Aeronautical Information Manual (AIM), page 363

Index   362 -- Page 363 -- 364


Cross Redding VOR at or above five thousand, cleared
VOR runway three four approach.
Five miles from outer marker, turn right heading three three

zero, maintain two thousand until established on the
localizer, cleared ILS runway three six approach.
1. The altitude assigned will assure IFR obstruction clear-
ance from the point at which the approach clearance is
issued until established on a segment of a published route
or IAP. If uncertain of the meaning of the clearance, imme-
diately request clarification from ATC.
2. An aircraft is not established on an approach while be-
low published approach altitudes. If the MVA/MIA allows,
and ATC assigns an altitude below an IF or IAF altitude,
the pilot will be issued an altitude to maintain until past a
point that the aircraft is established on the approach.

c. Several IAPs, using various navigation and

approach aids may be authorized for an airport. ATC

may advise that a particular approach procedure is

being used, primarily to expedite traffic. If issued a

clearance that specifies a particular approach

procedure, notify ATC immediately if a different one

is desired. In this event it may be necessary for ATC

to withhold clearance for the different approach until
such time as traffic conditions permit. However, a
pilot involved in an emergency situation will be given
priority. If the pilot is not familiar with the specific
approach procedure, ATC should be advised and they
will provide detailed information on the execution of
the procedure.
AIM, Paragraph 5-4-4 , Advance Information on Instrument Approach
d. The name of an instrument approach, as
published, is used to identify the approach, even
though a component of the approach aid, such as the
glideslope on an Instrument Landing System, is

inoperative or unreliable. The controller will use the
name of the approach as published, but must advise
the aircraft at the time an approach clearance is issued
that the inoperative or unreliable approach aid
component is unusable, except when the title of the
published approach procedures otherwise allows, for
example, ILS or LOC.

e. Except when being radar vectored to the final
approach course, when cleared for a specifically
prescribed IAP; i.e., "cleared ILS runway one niner
approach" or when "cleared approach" i.e., execution
of any procedure prescribed for the airport, pilots

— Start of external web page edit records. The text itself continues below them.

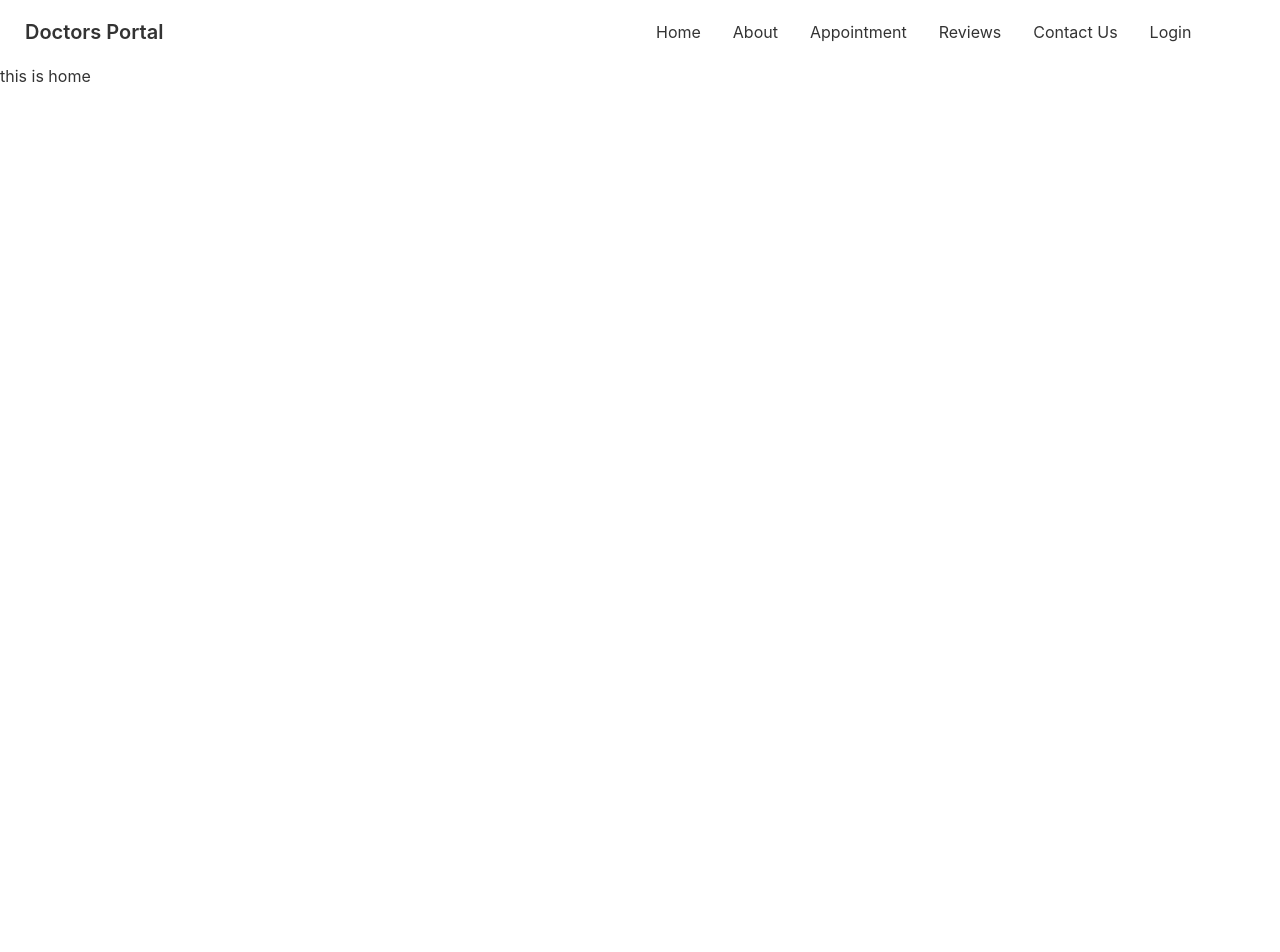
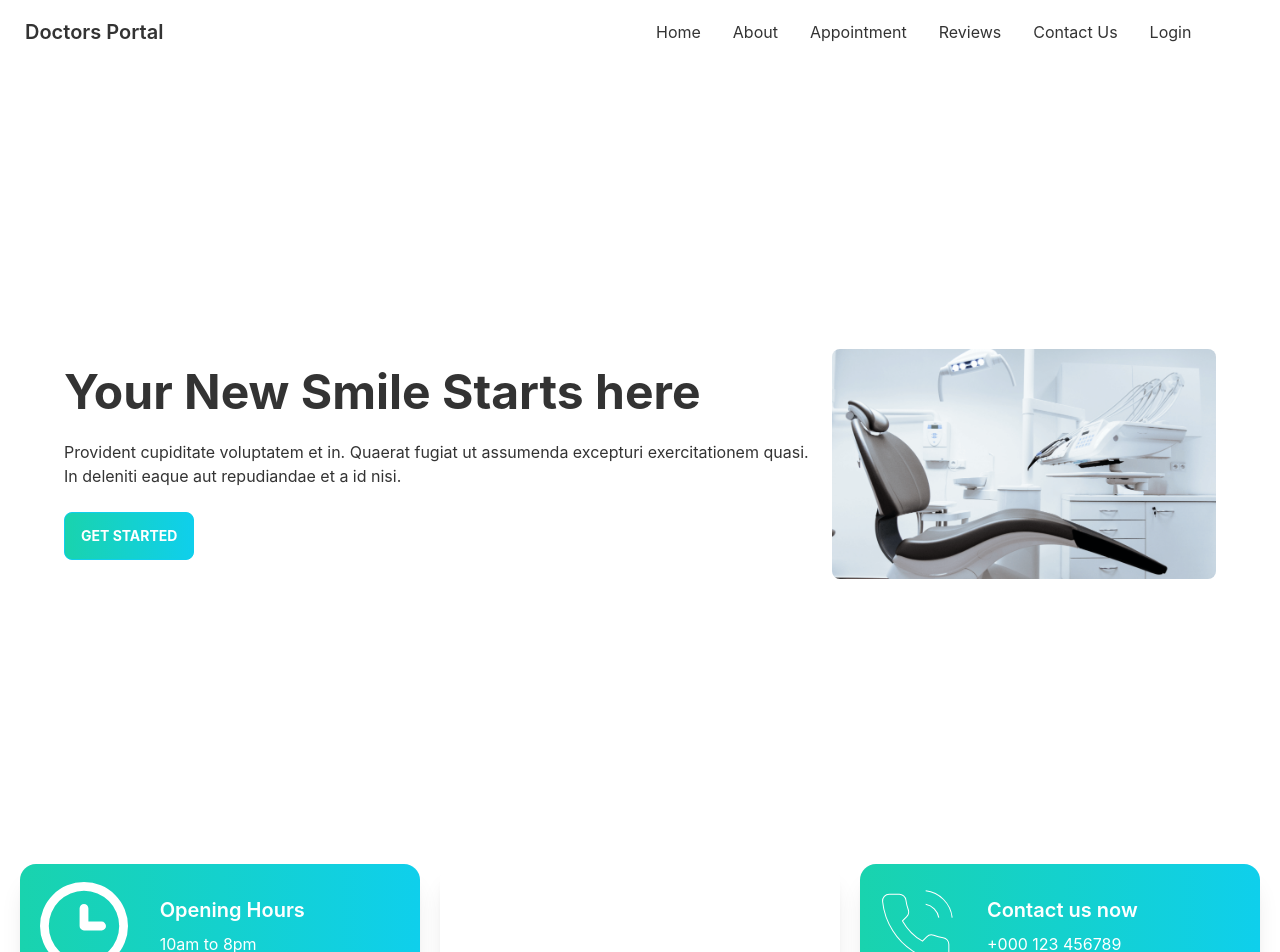
Before and after one commit to fahad09fahim/doctors-portal-client-site-f, a React (Create React App) app: page / in a window 1280 px wide. Shown: the top 952 px of the page. Before the commit the page ends 800 px from the top, so only its background shows below. Built offline with nearby package versions, Linux system fonts and the light colour scheme.

Commit message:
cardinfo added

```diff
--- /dev/null
+++ b/src/Pages/Home/Banner.js
@@ -0,0 +1,19 @@
+import React from 'react';
+import bannerimg from '../../assets/images/chair.png'
+
+const Banner = () => {
+    return (
+        <div class="hero min-h-screen px-12">
+        <div class="hero-content flex-col lg:flex-row-reverse">
+          <img src={bannerimg} class="max-w-sm rounded-lg shadow-3xl" />
+          <div>
+            <h1 class="text-5xl font-bold">Your New Smile Starts here</h1>
+            <p class="py-6">Provident cupiditate voluptatem et in. Quaerat fugiat ut assumenda excepturi exercitationem quasi. In deleniti eaque aut repudiandae et a id nisi.</p>
+            <button class="btn btn-primary uppercase text-white font-bold bg-gradient-to-r from-secondary to-primary">Get Started</button>
+          </div>
+        </div>
+      </div>
+    );
+};
+
+export default Banner;
--- a/src/Pages/Home/Home/Home.js
+++ b/src/Pages/Home/Home/Home.js
@@ -1,9 +1,14 @@
 import React from "react";
+import Info from "../../Info";
+import Banner from "../Banner";
+
+import quote from "../../../assets/icons/quote.svg";
 
 const Home = () => {
   return (
     <div>
-      <h2>this is home</h2>
+      <Banner />
+      <Info />
     </div>
   );
 };
--- /dev/null
+++ b/src/Pages/Info.js
@@ -0,0 +1,16 @@
+import React from "react";
+import InfoCard from "./InfoCard";
+import clock from "../assets/icons/clock.svg";
+import marker from "../assets/icons/marker.svg";
+import phone from "../assets/icons/phone.svg";
+const Info = () => {
+  return (
+    <div className="grid grid-cols-1 lg:grid-cols-3 gap-5 px-5">
+      <InfoCard cardInfo="10am to 8pm" bgClass="bg-gradient-to-r from-secondary to-primary" cardTitle="Opening Hours" img={clock} />
+      <InfoCard cardInfo="Brooklyn, NY 10036, United States" bgClass="bg-accent" cardTitle="Visit our location" img={marker} />
+      <InfoCard cardInfo="+000 123 456789" bgClass="bg-gradient-to-r from-secondary to-primary" cardTitle="Contact us now" img={phone} />
+    </div>
+  );
+};
+
+export default Info;
--- /dev/null
+++ b/src/Pages/InfoCard.js
@@ -0,0 +1,16 @@
+import React from 'react';
+
+const InfoCard = ({img, cardTitle, bgClass , cardInfo}) => {
+    return (
+        <div class={`card lg:card-side bg-base-100 shadow-xl ${bgClass}`}>
+  <figure className='pl-5'><img src={img} alt="Album"/></figure>
+  <div class="card-body">
+    <h2 class="card-title text-white">{cardTitle}</h2>
+    <p className='text-white'>{cardInfo}</p>
+
+  </div>
+</div>
+    );
+};
+
+export default InfoCard;
--- a/tailwind.config.js
+++ b/tailwind.config.js
@@ -1,7 +1,9 @@
 module.exports = {
   content: ["./src/**/*.{html,js}"],
   theme: {
-    extend: {},
+    extend: {
+
+    },
   },
   daisyui: {
     themes: [
```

must execute the entire procedure commencing at an
IAF or an associated feeder route as described on the
IAP chart unless an appropriate new or revised ATC
clearance is received, or the IFR flight plan is

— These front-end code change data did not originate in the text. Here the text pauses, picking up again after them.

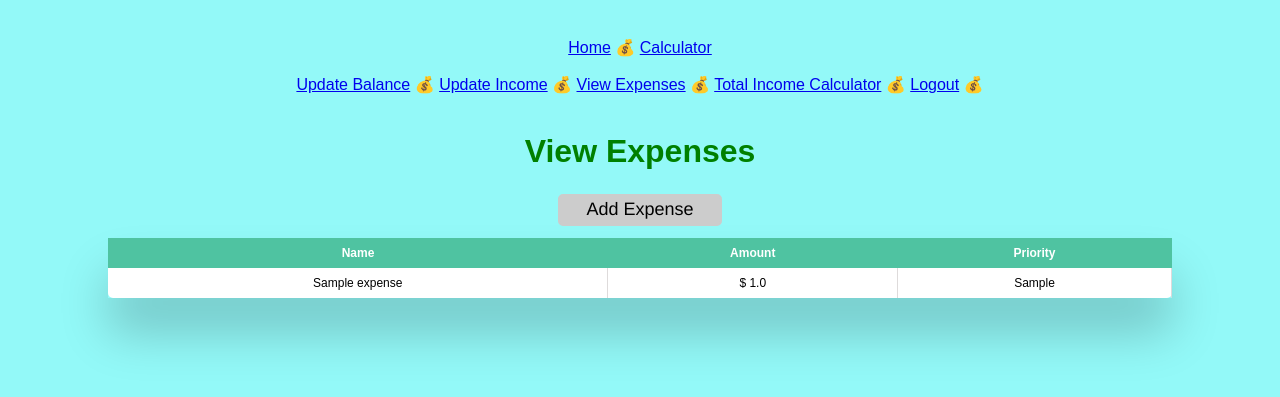
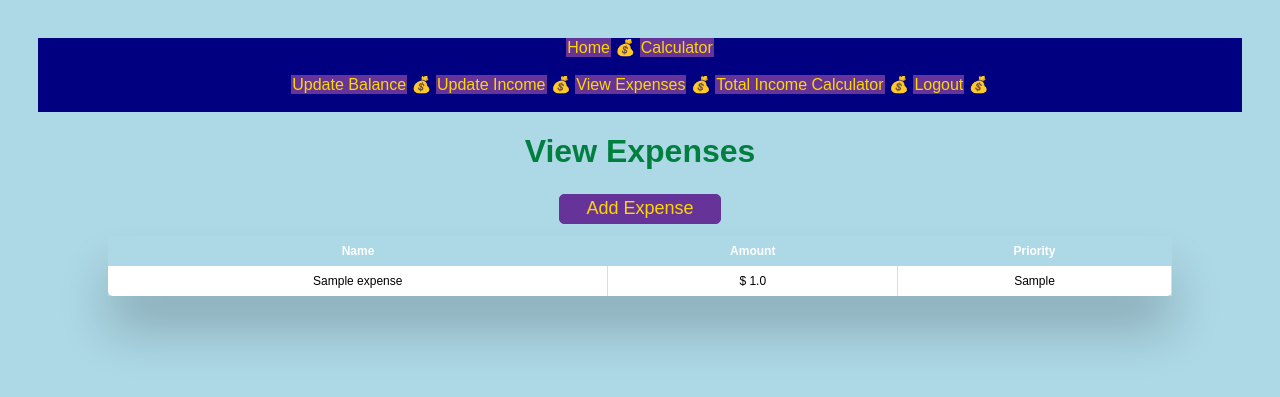
Before and after one commit to e-evensen/BudgetAll, a Flask app: page /view_expenses in a window 1280 px wide. Shown: the top 397 px of the page. Run offline with Flask 3, Linux system fonts and the light colour scheme; the visitor is signed in with stand-in values (Sample User, id 1); tables that the repository leaves empty hold one stand-in row (values such as "Sample post").

Commit message:
Made improvements and changes to visuals of site

```diff
--- a/static/main.css
+++ b/static/main.css
@@ -1,21 +1,46 @@
 body {
-    padding: 30px 30px;
-    text-align: center;
-    background-color: #82f9f7dc;
-    font-family: Arial, sans-serif;
-    }
-h1{
-    color: #008000;}
-h2{
-    color:rgb(26, 177, 18);
+  padding: 30px 30px;
+  text-align: center;
+  background-color: #ADD8E6;
+  font-family: Arial, sans-serif;
 }
-hr{
+
+header {
+  background-color: #000080;
+  margin-left: auto;
+  margin-right: auto;
+  margin: 0;
+}
+
+.mainNav {
+  text-decoration: none;
+  color: #FFD700;
+  background-color: #663399;
+  border: 1px solid #663399;
+}
+
+.mainNav:hover {
+  background: white;
+  color: #000080;
+}
+
+.mainNav:active {
+  background: white;
+  color: #000080;
+}
+
+h1 {
+  color: #007F3F;}
+h2 {
+    color:#007F3F;
+}
+hr {
     padding: 2px;
-    border-color: rgb(3, 164, 16);
+    border-color: #007F3F;
     border-width: 2px;
     border-top-right-radius: 2px;
     border-style: groove;
-    background-color: #008000;
+    background-color: #007F3F;
 }
   /* Center login form on the page */
   .login-form {
@@ -26,13 +51,12 @@ hr{
     height: 100vh;
   }
   .calc {
-    text-align: left;
-    font-family: 'Courier New', Courier, monospace;
-    color: #16a31b;
+    text-align: center;
+    color: #007F3F;
     font-weight:bold;
   }
   .buttonCalc{
-      background-color: #16a31b; /* Green */
+      background-color: #007F3F; /* Green */
       border: none;
       color: rgb(8, 3, 15);
 
@@ -40,7 +64,6 @@ hr{
       text-align: center;
       text-decoration: none;
       display: inline-block;
-      font-family: 'Courier New', Courier, monospace;
       font-size: 16px;
     }
 
@@ -79,7 +102,7 @@ hr{
 
   /* Style success messages */
   .success-message {
-    color: #008000;
+    color: #007F3F;
     margin-top: 10px;
   }
 
@@ -116,7 +139,7 @@ hr{
 
 .fl-table thead th {
   color: #ffffff;
-  background: #4FC3A1;
+  background: #ADD8E6;
 }
 
 .fl-table tr:nth-child(even) {
@@ -128,17 +151,21 @@ hr{
   display:inline-block;
   padding:0.2em 1.45em;
   margin:0.1em;
-  border:0.15em solid #CCCCCC;
+  border: 1px solid #663399;
   box-sizing: border-box;
   text-decoration:none;
-  font-family: "Haas Grot Text R Web", "Helvetica Neue", Helvetica, Arial, sans-serif;
   font-size: 18px;
   font-weight:400;
-  color:#000000;
-  background-color:#CCCCCC;
+  color: #FFD700;
+  background: #663399;
   text-align:center;
   position:relative;
   width: auto;
+}
+
+.buttonExp:hover{
+  background: white;
+  color: #000080;
 }
 
 .buttonExp:hover{
--- a/templates/register.html
+++ b/templates/register.html
@@ -7,7 +7,6 @@
     <link rel="stylesheet" href="{{ url_for('static', filename='forms.css') }}">
 </head>
     <body>
-        <header>
         {% extends "template.html" %}
         {% block content %}
         <h1>Welcome {% if user %}{{user}}{% endif %}to BudgetAll!</h1>
--- a/templates/template.html
+++ b/templates/template.html
@@ -9,25 +9,25 @@
     <header>
       <div class="navdiv">
         <nav>
-            <a href="{{ url_for('index') }}">Home</a> 💰
-            <a href="{{ url_for('calculator')}}">Calculator</a>
+            <a href="{{ url_for('index') }}" class="mainNav">Home</a> 💰
+            <a href="{{ url_for('calculator')}}" class="mainNav">Calculator</a>
         </nav>
         </div>
         <br>
     {% if user %}
         <nav>
-            <a href="{{ url_for('set_balance') }}">Update Balance</a> 💰
-            <a href="{{ url_for('set_income') }}">Update Income</a> 💰
-            <a href="{{ url_for('view_expenses')}}">View Expenses</a> 💰
-            <a href="{{ url_for('total_income') }}">Total Income Calculator</a> 💰
-            <a href="{{ url_for('logout') }}">Logout</a> 💰
+            <a href="{{ url_for('set_balance') }}" class="mainNav">Update Balance</a> 💰
+            <a href="{{ url_for('set_income') }}" class="mainNav">Update Income</a> 💰
+            <a href="{{ url_for('view_expenses')}}" class="mainNav">View Expenses</a> 💰
+            <a href="{{ url_for('total_income') }}" class="mainNav">Total Income Calculator</a> 💰
+            <a href="{{ url_for('logout') }}" class="mainNav">Logout</a> 💰
 
         </nav>
         <br>
     {% else %}
         <nav>
-            <a href="{{ url_for('login') }}"> Sign In</a> 💰
-            <a href="{{ url_for('register') }}">Register</a>
+            <a href="{{ url_for('login') }}" class="mainNav"> Sign In</a> 💰
+            <a href="{{ url_for('register') }}" class="mainNav">Register</a>
         </nav>
     {% endif %}
     </header>
--- a/templates/total_income.html
+++ b/templates/total_income.html
@@ -24,7 +24,7 @@
                 <label for="weeks">Number of Weeks:</label>
                 <input type="number" id="weeks" name="weeks"><br><br><br>
 
-                <button type="button" onclick="displayResult()" >Calculate Total Income</button>
+                <button type="button" onclick="displayResult()" class="buttonExp">Calculate Total Income</button>
             </form>
 
         <div id="result"></div>
```
Also changed, not shown: static/forms.css (+7 -7 lines), templates/calculator.html (+4 -29 lines).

f. Pilots planning flights to locations which are
private airfields or which have instrument approach
procedures based on private navigation aids should
obtain approval from the owner. In addition, the pilot
must be authorized by the FAA to fly special
instrument approach procedures associated with
private navigation aids (see paragraph 5-4-8).
Owners of navigation aids that are not for public use
may elect to turn off the signal for whatever reason
they may have; for example, maintenance, energy
conservation, etc. Air traffic controllers are not
required to question pilots to determine if they have
permission to land at a private airfield or to use

procedures based on privately owned navigation aids,

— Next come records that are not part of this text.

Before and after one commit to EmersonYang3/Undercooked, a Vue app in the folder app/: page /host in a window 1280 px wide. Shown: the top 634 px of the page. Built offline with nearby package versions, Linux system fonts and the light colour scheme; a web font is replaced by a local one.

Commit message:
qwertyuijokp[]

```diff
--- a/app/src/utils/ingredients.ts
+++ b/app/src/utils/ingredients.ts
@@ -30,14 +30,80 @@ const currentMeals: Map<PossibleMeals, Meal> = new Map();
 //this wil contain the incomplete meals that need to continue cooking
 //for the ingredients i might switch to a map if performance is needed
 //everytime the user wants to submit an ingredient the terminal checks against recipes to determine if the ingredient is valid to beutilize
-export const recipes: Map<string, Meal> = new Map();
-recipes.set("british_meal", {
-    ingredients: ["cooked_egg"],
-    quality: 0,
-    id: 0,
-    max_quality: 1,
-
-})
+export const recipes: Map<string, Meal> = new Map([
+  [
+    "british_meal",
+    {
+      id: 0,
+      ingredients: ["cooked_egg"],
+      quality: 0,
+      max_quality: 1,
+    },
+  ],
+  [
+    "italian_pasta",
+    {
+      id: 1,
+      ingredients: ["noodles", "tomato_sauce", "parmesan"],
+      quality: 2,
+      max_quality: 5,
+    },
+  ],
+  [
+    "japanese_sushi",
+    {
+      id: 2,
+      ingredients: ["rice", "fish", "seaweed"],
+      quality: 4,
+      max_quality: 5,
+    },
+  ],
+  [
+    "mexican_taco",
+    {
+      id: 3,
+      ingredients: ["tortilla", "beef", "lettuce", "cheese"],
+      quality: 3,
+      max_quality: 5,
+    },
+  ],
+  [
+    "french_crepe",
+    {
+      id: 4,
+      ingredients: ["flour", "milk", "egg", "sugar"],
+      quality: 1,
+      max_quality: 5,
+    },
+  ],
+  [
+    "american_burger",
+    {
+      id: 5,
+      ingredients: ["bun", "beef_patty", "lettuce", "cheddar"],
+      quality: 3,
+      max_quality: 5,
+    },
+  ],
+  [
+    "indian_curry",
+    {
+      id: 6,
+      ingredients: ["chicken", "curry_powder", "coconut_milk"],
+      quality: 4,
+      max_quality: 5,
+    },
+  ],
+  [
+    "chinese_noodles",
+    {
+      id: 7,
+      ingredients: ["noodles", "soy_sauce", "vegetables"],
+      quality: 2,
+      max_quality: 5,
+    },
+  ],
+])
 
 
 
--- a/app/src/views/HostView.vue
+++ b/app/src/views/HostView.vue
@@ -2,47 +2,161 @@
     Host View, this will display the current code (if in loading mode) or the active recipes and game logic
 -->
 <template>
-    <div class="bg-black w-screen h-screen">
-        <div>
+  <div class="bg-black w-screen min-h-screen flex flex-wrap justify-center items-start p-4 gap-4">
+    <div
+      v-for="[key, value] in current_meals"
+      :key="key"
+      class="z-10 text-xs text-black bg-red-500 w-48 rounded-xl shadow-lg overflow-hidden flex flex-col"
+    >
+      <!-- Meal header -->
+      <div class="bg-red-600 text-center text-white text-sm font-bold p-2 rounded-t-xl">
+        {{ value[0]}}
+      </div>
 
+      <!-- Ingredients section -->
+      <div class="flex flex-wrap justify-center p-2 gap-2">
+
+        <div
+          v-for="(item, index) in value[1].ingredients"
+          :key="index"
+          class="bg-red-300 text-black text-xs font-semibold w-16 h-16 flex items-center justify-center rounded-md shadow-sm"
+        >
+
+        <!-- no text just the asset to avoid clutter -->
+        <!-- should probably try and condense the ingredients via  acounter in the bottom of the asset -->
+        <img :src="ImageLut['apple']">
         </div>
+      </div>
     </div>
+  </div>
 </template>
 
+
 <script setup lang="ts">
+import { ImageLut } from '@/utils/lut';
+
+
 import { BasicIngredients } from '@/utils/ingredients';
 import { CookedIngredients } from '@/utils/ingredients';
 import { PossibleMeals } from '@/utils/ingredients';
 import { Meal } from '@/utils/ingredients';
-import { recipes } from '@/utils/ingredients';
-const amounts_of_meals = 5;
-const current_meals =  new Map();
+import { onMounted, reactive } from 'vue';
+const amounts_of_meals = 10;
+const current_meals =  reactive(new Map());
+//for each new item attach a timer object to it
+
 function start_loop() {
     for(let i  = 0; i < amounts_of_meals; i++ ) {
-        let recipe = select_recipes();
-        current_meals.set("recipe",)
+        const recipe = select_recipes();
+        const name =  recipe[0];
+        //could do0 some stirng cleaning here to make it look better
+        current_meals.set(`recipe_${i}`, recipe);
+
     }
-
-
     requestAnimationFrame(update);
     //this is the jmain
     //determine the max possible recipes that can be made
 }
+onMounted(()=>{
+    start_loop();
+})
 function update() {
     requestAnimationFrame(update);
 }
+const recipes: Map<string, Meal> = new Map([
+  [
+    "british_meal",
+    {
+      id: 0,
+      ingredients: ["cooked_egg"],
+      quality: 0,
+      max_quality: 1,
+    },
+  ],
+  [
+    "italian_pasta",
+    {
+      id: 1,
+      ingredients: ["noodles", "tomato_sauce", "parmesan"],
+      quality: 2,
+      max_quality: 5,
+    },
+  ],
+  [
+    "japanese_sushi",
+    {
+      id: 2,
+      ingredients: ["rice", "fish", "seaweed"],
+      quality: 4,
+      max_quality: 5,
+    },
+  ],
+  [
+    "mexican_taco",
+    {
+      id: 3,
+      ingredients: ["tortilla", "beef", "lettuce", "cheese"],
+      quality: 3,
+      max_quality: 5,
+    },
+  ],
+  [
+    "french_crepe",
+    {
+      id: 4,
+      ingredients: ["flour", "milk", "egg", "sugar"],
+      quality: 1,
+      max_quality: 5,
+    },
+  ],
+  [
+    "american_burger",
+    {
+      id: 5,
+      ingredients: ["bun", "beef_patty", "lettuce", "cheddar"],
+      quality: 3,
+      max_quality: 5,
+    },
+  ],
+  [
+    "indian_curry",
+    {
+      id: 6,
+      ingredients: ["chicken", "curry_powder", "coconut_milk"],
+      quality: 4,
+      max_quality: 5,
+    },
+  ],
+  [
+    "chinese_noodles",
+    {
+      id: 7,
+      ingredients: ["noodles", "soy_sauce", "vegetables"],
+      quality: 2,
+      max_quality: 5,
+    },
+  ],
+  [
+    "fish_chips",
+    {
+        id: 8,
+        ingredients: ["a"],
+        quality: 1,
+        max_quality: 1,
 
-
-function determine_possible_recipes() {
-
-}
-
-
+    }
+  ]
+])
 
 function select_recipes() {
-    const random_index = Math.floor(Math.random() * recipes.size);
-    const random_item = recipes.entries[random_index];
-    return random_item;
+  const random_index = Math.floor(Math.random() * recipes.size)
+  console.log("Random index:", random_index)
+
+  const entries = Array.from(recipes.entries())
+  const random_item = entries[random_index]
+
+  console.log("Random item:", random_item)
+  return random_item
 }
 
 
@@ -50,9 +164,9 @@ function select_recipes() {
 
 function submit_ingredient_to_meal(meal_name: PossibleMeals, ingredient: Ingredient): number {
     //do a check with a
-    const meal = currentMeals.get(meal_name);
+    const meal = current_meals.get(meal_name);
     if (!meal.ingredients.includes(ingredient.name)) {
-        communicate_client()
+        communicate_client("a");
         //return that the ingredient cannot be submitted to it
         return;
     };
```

and they may not know the status of the navigation

aid. Controllers presume a pilot has obtained

approval from the owner and the FAA for use of

special instrument approach procedures and is aware

of any details of the procedure if an IFR flight plan

was filed to that airport.

g. Pilots should not rely on radar to identify a fix
unless the fix is indicated as "RADAR" on the IAP.
Pilots may request radar identification of an OM, but
the controller may not be able to provide the service
due either to workload or not having the fix on the
video map.
h. If a missed approach is required, advise ATC
and include the reason (unless initiated by ATC).
Comply with the missed approach instructions for the
instrument approach procedure being executed,
unless otherwise directed by ATC.
AIM, Paragraph 5-4-21 , Missed Approach
AIM, Paragraph 5-5-5 , Missed Approach,

5-4-8. Special Instrument Approach

Instrument Approach Procedure (IAP) charts reflect
the criteria associated with the U.S. Standard for
Terminal Instrument [Approach] Procedures
(TERPs), which prescribes standardized methods for
use in developing IAPs. Standard IAPs are published
in the Federal Register (FR) in accordance with
Title 14 of the Code of Federal Regulations, Part 97,
and are available for use by appropriately qualified

Arrival Procedures 5-4-27

Page 363 of the Aeronautical Information Manual (AIM.pdf)
AIM: Official Guide to Basic Flight Information and ATC Procedures

Index   362 -- Page 363 -- 364